* _INPUT RECORDS_
========

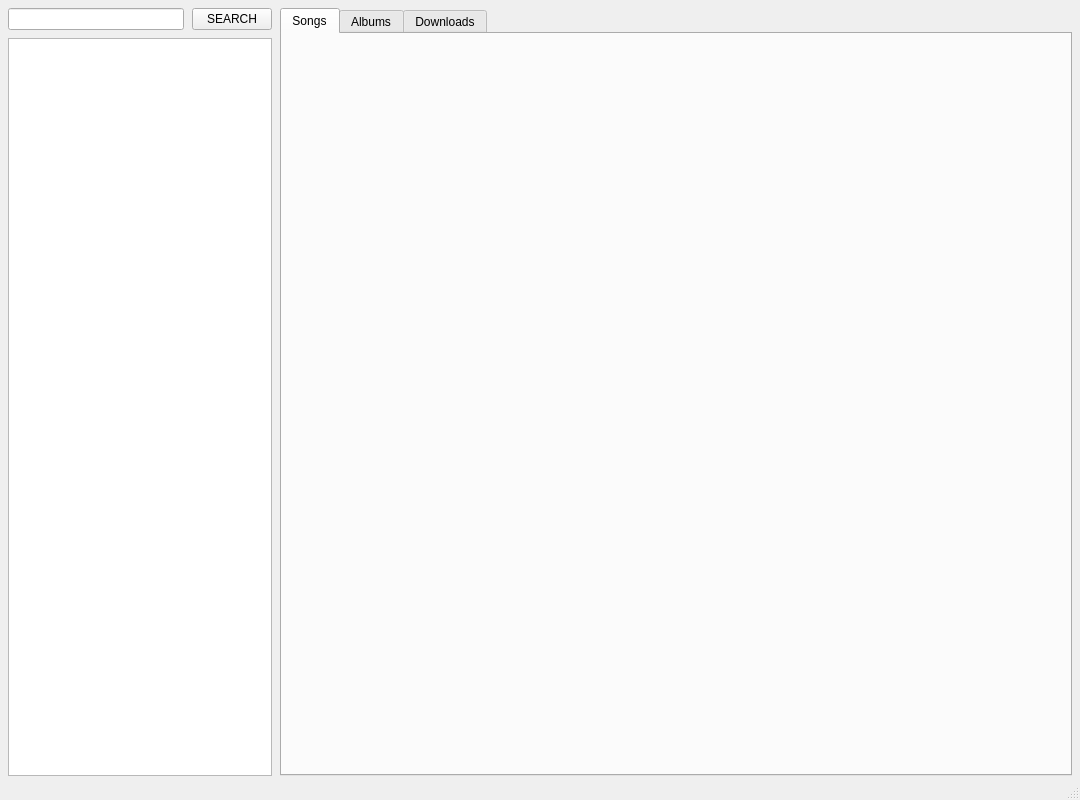
MAX-EINSTEIN/max-music, file resources/mainwindow.ui: the form before one commit.
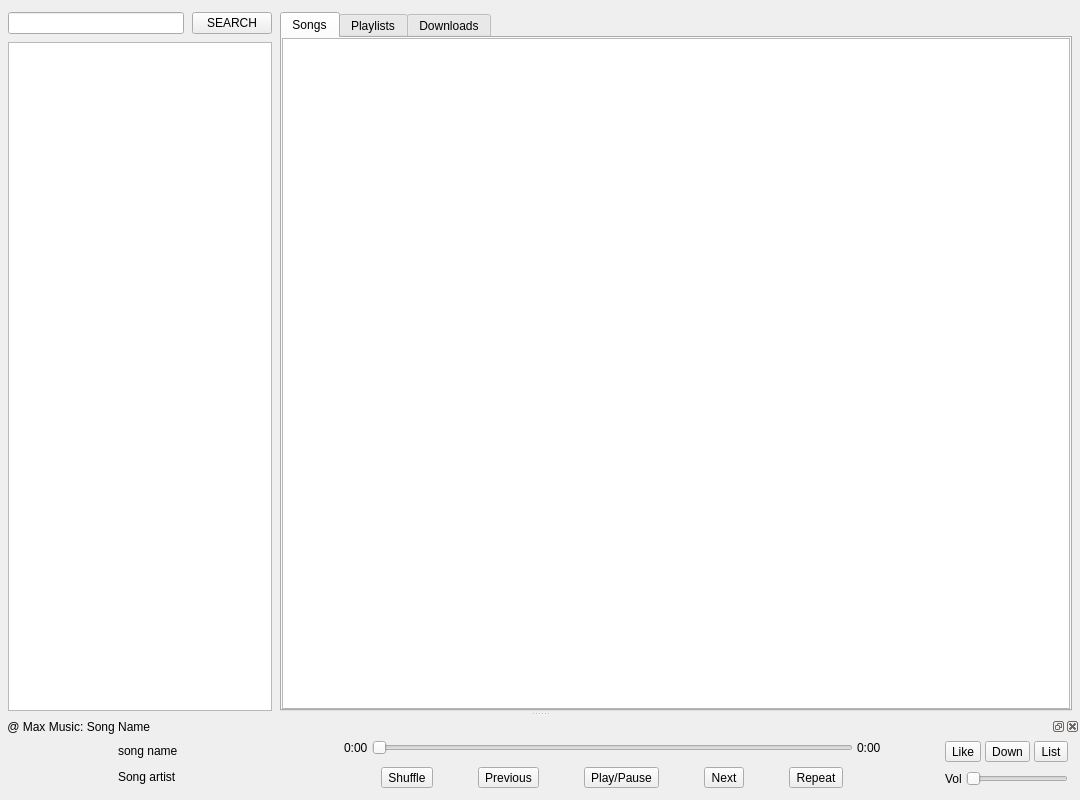
The form after the commit. Icons and pictures are not drawn.

Commit message: Added more UI elements and applied qss styles

```diff
--- a/resources/mainwindow.ui
+++ b/resources/mainwindow.ui
@@ -24,21 +24,23 @@
     <normaloff>app-icon.png</normaloff>app-icon.png</iconset>
   </property>
   <widget class="QWidget" name="centralwidget">
-   <layout class="QHBoxLayout" name="horizontalLayout_2" stretch="1,3">
-    <property name="spacing">
-     <number>8</number>
-    </property>
+   <layout class="QVBoxLayout" name="verticalLayout_6">
     <property name="leftMargin">
      <number>8</number>
     </property>
     <property name="topMargin">
-     <number>8</number>
+     <number>12</number>
     </property>
     <property name="rightMargin">
      <number>8</number>
     </property>
     <property name="bottomMargin">
-     <number>2</number>
+     <number>0</number>
+    </property>
+    <item>
+     <layout class="QHBoxLayout" name="horizontalLayout_3" stretch="1,3">
+      <property name="spacing">
+       <number>8</number>
     </property>
     <item>
      <layout class="QVBoxLayout" name="verticalLayout" stretch="0,0">
@@ -101,14 +103,54 @@
        <attribute name="title">
         <string>Songs</string>
        </attribute>
-      </widget>
-      <widget class="QWidget" name="tab_albums">
+         <layout class="QVBoxLayout" name="verticalLayout_2">
+          <property name="spacing">
+           <number>0</number>
+          </property>
+          <property name="leftMargin">
+           <number>0</number>
+          </property>
+          <property name="topMargin">
+           <number>0</number>
+          </property>
+          <property name="rightMargin">
+           <number>0</number>
+          </property>
+          <property name="bottomMargin">
+           <number>0</number>
+          </property>
+          <item>
+           <widget class="QTableView" name="tableView"/>
+          </item>
+         </layout>
+        </widget>
+        <widget class="QWidget" name="tab_playlists">
        <property name="statusTip">
         <string>Albums</string>
        </property>
        <attribute name="title">
-        <string>Albums</string>
-       </attribute>
+          <string>Playlists</string>
+         </attribute>
+         <layout class="QVBoxLayout" name="verticalLayout_4">
+          <property name="spacing">
+           <number>0</number>
+          </property>
+          <property name="leftMargin">
+           <number>0</number>
+          </property>
+          <property name="topMargin">
+           <number>0</number>
+          </property>
+          <property name="rightMargin">
+           <number>0</number>
+          </property>
+          <property name="bottomMargin">
+           <number>0</number>
+          </property>
+          <item>
+           <widget class="QListWidget" name="listWidget"/>
+          </item>
+         </layout>
       </widget>
       <widget class="QWidget" name="tab_downloads">
        <property name="statusTip">
@@ -124,8 +166,213 @@
      </widget>
     </item>
    </layout>
+    </item>
+   </layout>
   </widget>
-  <widget class="QStatusBar" name="statusbar"/>
+  <widget class="QDockWidget" name="music_player_widget">
+   <property name="floating">
+    <bool>false</bool>
+   </property>
+   <property name="features">
+    <set>QDockWidget::AllDockWidgetFeatures</set>
+   </property>
+   <property name="allowedAreas">
+    <set>Qt::BottomDockWidgetArea</set>
+   </property>
+   <property name="windowTitle">
+    <string> @ Max Music: Song Name</string>
+   </property>
+   <attribute name="dockWidgetArea">
+    <number>8</number>
+   </attribute>
+   <widget class="QWidget" name="dockWidgetContents_2">
+    <layout class="QHBoxLayout" name="horizontalLayout_2" stretch="4,8,1">
+     <property name="spacing">
+      <number>64</number>
+     </property>
+     <property name="leftMargin">
+      <number>12</number>
+     </property>
+     <property name="topMargin">
+      <number>4</number>
+     </property>
+     <property name="rightMargin">
+      <number>12</number>
+     </property>
+     <property name="bottomMargin">
+      <number>12</number>
+     </property>
+     <item>
+      <layout class="QHBoxLayout" name="song_info_hl" stretch="3,5">
+       <property name="spacing">
+        <number>8</number>
+       </property>
+       <item>
+        <widget class="QLabel" name="song_icon_label">
+         <property name="text">
+          <string/>
+         </property>
+        </widget>
+       </item>
+       <item>
+        <layout class="QVBoxLayout" name="verticalLayout_5">
+         <property name="spacing">
+          <number>4</number>
+         </property>
+         <item>
+          <widget class="QLabel" name="song_name_label">
+           <property name="text">
+            <string>song name</string>
+           </property>
+          </widget>
+         </item>
+         <item>
+          <widget class="QLabel" name="song_artist_label">
+           <property name="text">
+            <string>Song artist</string>
+           </property>
+          </widget>
+         </item>
+        </layout>
+       </item>
+      </layout>
+     </item>
+     <item>
+      <layout class="QVBoxLayout" name="all_controls_vl">
+       <property name="spacing">
+        <number>12</number>
+       </property>
+       <item>
+        <layout class="QHBoxLayout" name="song_progress_hl" stretch="0,0,0">
+         <property name="spacing">
+          <number>4</number>
+         </property>
+         <item>
+          <widget class="QLabel" name="current_time_label">
+           <property name="text">
+            <string>0:00</string>
+           </property>
+          </widget>
+         </item>
+         <item>
+          <widget class="QSlider" name="progress_bar_slider">
+           <property name="orientation">
+            <enum>Qt::Horizontal</enum>
+           </property>
+          </widget>
+         </item>
+         <item>
+          <widget class="QLabel" name="end_time_label">
+           <property name="text">
+            <string>0:00</string>
+           </property>
+          </widget>
+         </item>
+        </layout>
+       </item>
+       <item>
+        <layout class="QHBoxLayout" name="control_btns_hl">
+         <property name="spacing">
+          <number>8</number>
+         </property>
+         <item>
+          <widget class="QToolButton" name="shuffle_btn">
+           <property name="text">
+            <string>Shuffle</string>
+           </property>
+          </widget>
+         </item>
+         <item>
+          <widget class="QToolButton" name="toolButton_2">
+           <property name="text">
+            <string>Previous</string>
+           </property>
+          </widget>
+         </item>
+         <item>
+          <widget class="QToolButton" name="play_pause_btn">
+           <property name="text">
+            <string>Play/Pause</string>
+           </property>
+          </widget>
+         </item>
+         <item>
+          <widget class="QToolButton" name="next_btn">
+           <property name="text">
+            <string>Next</string>
+           </property>
+          </widget>
+         </item>
+         <item>
+          <widget class="QToolButton" name="repeat_btn">
+           <property name="text">
+            <string>Repeat</string>
+           </property>
+          </widget>
+         </item>
+        </layout>
+       </item>
+      </layout>
+     </item>
+     <item>
+      <layout class="QVBoxLayout" name="all_options_vl">
+       <property name="spacing">
+        <number>8</number>
+       </property>
+       <item>
+        <layout class="QHBoxLayout" name="options_hl">
+         <property name="spacing">
+          <number>4</number>
+         </property>
+         <item>
+          <widget class="QToolButton" name="like_btn">
+           <property name="text">
+            <string>Like</string>
+           </property>
+          </widget>
+         </item>
+         <item>
+          <widget class="QToolButton" name="download_btn">
+           <property name="text">
+            <string>Down</string>
+           </property>
+          </widget>
+         </item>
+         <item>
+          <widget class="QToolButton" name="playlist_btn">
+           <property name="text">
+            <string>List</string>
+           </property>
+          </widget>
+         </item>
+        </layout>
+       </item>
+       <item>
+        <layout class="QHBoxLayout" name="volume_hl">
+         <property name="spacing">
+          <number>4</number>
+         </property>
+         <item>
+          <widget class="QLabel" name="vol_icon_label">
+           <property name="text">
+            <string>Vol</string>
+           </property>
+          </widget>
+         </item>
+         <item>
+          <widget class="QSlider" name="horizontalSlider">
+           <property name="orientation">
+            <enum>Qt::Horizontal</enum>
+           </property>
+          </widget>
+         </item>
+        </layout>
+       </item>
+      </layout>
+     </item>
+    </layout>
+   </widget>
+  </widget>
  </widget>
  <resources/>
  <connections/>
```
Left out of the diff: 24 changed lines with no effect on the pictures. Lines whose indentation alone changed are shown as unchanged. The commit also changes 5 other files.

========

Could you print the listing above exactly, without the pictures?

* _RESPONSE FOR THIS EXERCISE_
MAX-EINSTEIN/max-music, file resources/mainwindow.ui: the form before one commit.
The form after the commit. Icons and pictures are not drawn.

Commit message: Added more UI elements and applied qss styles

```diff
--- a/resources/mainwindow.ui
+++ b/resources/mainwindow.ui
@@ -24,21 +24,23 @@
     <normaloff>app-icon.png</normaloff>app-icon.png</iconset>
   </property>
   <widget class="QWidget" name="centralwidget">
-   <layout class="QHBoxLayout" name="horizontalLayout_2" stretch="1,3">
-    <property name="spacing">
-     <number>8</number>
-    </property>
+   <layout class="QVBoxLayout" name="verticalLayout_6">
     <property name="leftMargin">
      <number>8</number>
     </property>
     <property name="topMargin">
-     <number>8</number>
+     <number>12</number>
     </property>
     <property name="rightMargin">
      <number>8</number>
     </property>
     <property name="bottomMargin">
-     <number>2</number>
+     <number>0</number>
+    </property>
+    <item>
+     <layout class="QHBoxLayout" name="horizontalLayout_3" stretch="1,3">
+      <property name="spacing">
+       <number>8</number>
     </property>
     <item>
      <layout class="QVBoxLayout" name="verticalLayout" stretch="0,0">
@@ -101,14 +103,54 @@
        <attribute name="title">
         <string>Songs</string>
        </attribute>
-      </widget>
-      <widget class="QWidget" name="tab_albums">
+         <layout class="QVBoxLayout" name="verticalLayout_2">
+          <property name="spacing">
+           <number>0</number>
+          </property>
+          <property name="leftMargin">
+           <number>0</number>
+          </property>
+          <property name="topMargin">
+           <number>0</number>
+          </property>
+          <property name="rightMargin">
+           <number>0</number>
+          </property>
+          <property name="bottomMargin">
+           <number>0</number>
+          </property>
+          <item>
+           <widget class="QTableView" name="tableView"/>
+          </item>
+         </layout>
+        </widget>
+        <widget class="QWidget" name="tab_playlists">
        <property name="statusTip">
         <string>Albums</string>
        </property>
        <attribute name="title">
-        <string>Albums</string>
-       </attribute>
+          <string>Playlists</string>
+         </attribute>
+         <layout class="QVBoxLayout" name="verticalLayout_4">
+          <property name="spacing">
+           <number>0</number>
+          </property>
+          <property name="leftMargin">
+           <number>0</number>
+          </property>
+          <property name="topMargin">
+           <number>0</number>
+          </property>
+          <property name="rightMargin">
+           <number>0</number>
+          </property>
+          <property name="bottomMargin">
+           <number>0</number>
+          </property>
+          <item>
+           <widget class="QListWidget" name="listWidget"/>
+          </item>
+         </layout>
       </widget>
       <widget class="QWidget" name="tab_downloads">
        <property name="statusTip">
@@ -124,8 +166,213 @@
      </widget>
     </item>
    </layout>
+    </item>
+   </layout>
   </widget>
-  <widget class="QStatusBar" name="statusbar"/>
+  <widget class="QDockWidget" name="music_player_widget">
+   <property name="floating">
+    <bool>false</bool>
+   </property>
+   <property name="features">
+    <set>QDockWidget::AllDockWidgetFeatures</set>
+   </property>
+   <property name="allowedAreas">
+    <set>Qt::BottomDockWidgetArea</set>
+   </property>
+   <property name="windowTitle">
+    <string> @ Max Music: Song Name</string>
+   </property>
+   <attribute name="dockWidgetArea">
+    <number>8</number>
+   </attribute>
+   <widget class="QWidget" name="dockWidgetContents_2">
+    <layout class="QHBoxLayout" name="horizontalLayout_2" stretch="4,8,1">
+     <property name="spacing">
+      <number>64</number>
+     </property>
+     <property name="leftMargin">
+      <number>12</number>
+     </property>
+     <property name="topMargin">
+      <number>4</number>
+     </property>
+     <property name="rightMargin">
+      <number>12</number>
+     </property>
+     <property name="bottomMargin">
+      <number>12</number>
+     </property>
+     <item>
+      <layout class="QHBoxLayout" name="song_info_hl" stretch="3,5">
+       <property name="spacing">
+        <number>8</number>
+       </property>
+       <item>
+        <widget class="QLabel" name="song_icon_label">
+         <property name="text">
+          <string/>
+         </property>
+        </widget>
+       </item>
+       <item>
+        <layout class="QVBoxLayout" name="verticalLayout_5">
+         <property name="spacing">
+          <number>4</number>
+         </property>
+         <item>
+          <widget class="QLabel" name="song_name_label">
+           <property name="text">
+            <string>song name</string>
+           </property>
+          </widget>
+         </item>
+         <item>
+          <widget class="QLabel" name="song_artist_label">
+           <property name="text">
+            <string>Song artist</string>
+           </property>
+          </widget>
+         </item>
+        </layout>
+       </item>
+      </layout>
+     </item>
+     <item>
+      <layout class="QVBoxLayout" name="all_controls_vl">
+       <property name="spacing">
+        <number>12</number>
+       </property>
+       <item>
+        <layout class="QHBoxLayout" name="song_progress_hl" stretch="0,0,0">
+         <property name="spacing">
+          <number>4</number>
+         </property>
+         <item>
+          <widget class="QLabel" name="current_time_label">
+           <property name="text">
+            <string>0:00</string>
+           </property>
+          </widget>
+         </item>
+         <item>
+          <widget class="QSlider" name="progress_bar_slider">
+           <property name="orientation">
+            <enum>Qt::Horizontal</enum>
+           </property>
+          </widget>
+         </item>
+         <item>
+          <widget class="QLabel" name="end_time_label">
+           <property name="text">
+            <string>0:00</string>
+           </property>
+          </widget>
+         </item>
+        </layout>
+       </item>
+       <item>
+        <layout class="QHBoxLayout" name="control_btns_hl">
+         <property name="spacing">
+          <number>8</number>
+         </property>
+         <item>
+          <widget class="QToolButton" name="shuffle_btn">
+           <property name="text">
+            <string>Shuffle</string>
+           </property>
+          </widget>
+         </item>
+         <item>
+          <widget class="QToolButton" name="toolButton_2">
+           <property name="text">
+            <string>Previous</string>
+           </property>
+          </widget>
+         </item>
+         <item>
+          <widget class="QToolButton" name="play_pause_btn">
+           <property name="text">
+            <string>Play/Pause</string>
+           </property>
+          </widget>
+         </item>
+         <item>
+          <widget class="QToolButton" name="next_btn">
+           <property name="text">
+            <string>Next</string>
+           </property>
+          </widget>
+         </item>
+         <item>
+          <widget class="QToolButton" name="repeat_btn">
+           <property name="text">
+            <string>Repeat</string>
+           </property>
+          </widget>
+         </item>
+        </layout>
+       </item>
+      </layout>
+     </item>
+     <item>
+      <layout class="QVBoxLayout" name="all_options_vl">
+       <property name="spacing">
+        <number>8</number>
+       </property>
+       <item>
+        <layout class="QHBoxLayout" name="options_hl">
+         <property name="spacing">
+          <number>4</number>
+         </property>
+         <item>
+          <widget class="QToolButton" name="like_btn">
+           <property name="text">
+            <string>Like</string>
+           </property>
+          </widget>
+         </item>
+         <item>
+          <widget class="QToolButton" name="download_btn">
+           <property name="text">
+            <string>Down</string>
+           </property>
+          </widget>
+         </item>
+         <item>
+          <widget class="QToolButton" name="playlist_btn">
+           <property name="text">
+            <string>List</string>
+           </property>
+          </widget>
+         </item>
+        </layout>
+       </item>
+       <item>
+        <layout class="QHBoxLayout" name="volume_hl">
+         <property name="spacing">
+          <number>4</number>
+         </property>
+         <item>
+          <widget class="QLabel" name="vol_icon_label">
+           <property name="text">
+            <string>Vol</string>
+           </property>
+          </widget>
+         </item>
+         <item>
+          <widget class="QSlider" name="horizontalSlider">
+           <property name="orientation">
+            <enum>Qt::Horizontal</enum>
+           </property>
+          </widget>
+         </item>
+        </layout>
+       </item>
+      </layout>
+     </item>
+    </layout>
+   </widget>
+  </widget>
  </widget>
  <resources/>
  <connections/>
```
Left out of the diff: 24 changed lines with no effect on the pictures. Lines whose indentation alone changed are shown as unchanged. The commit also changes 5 other files.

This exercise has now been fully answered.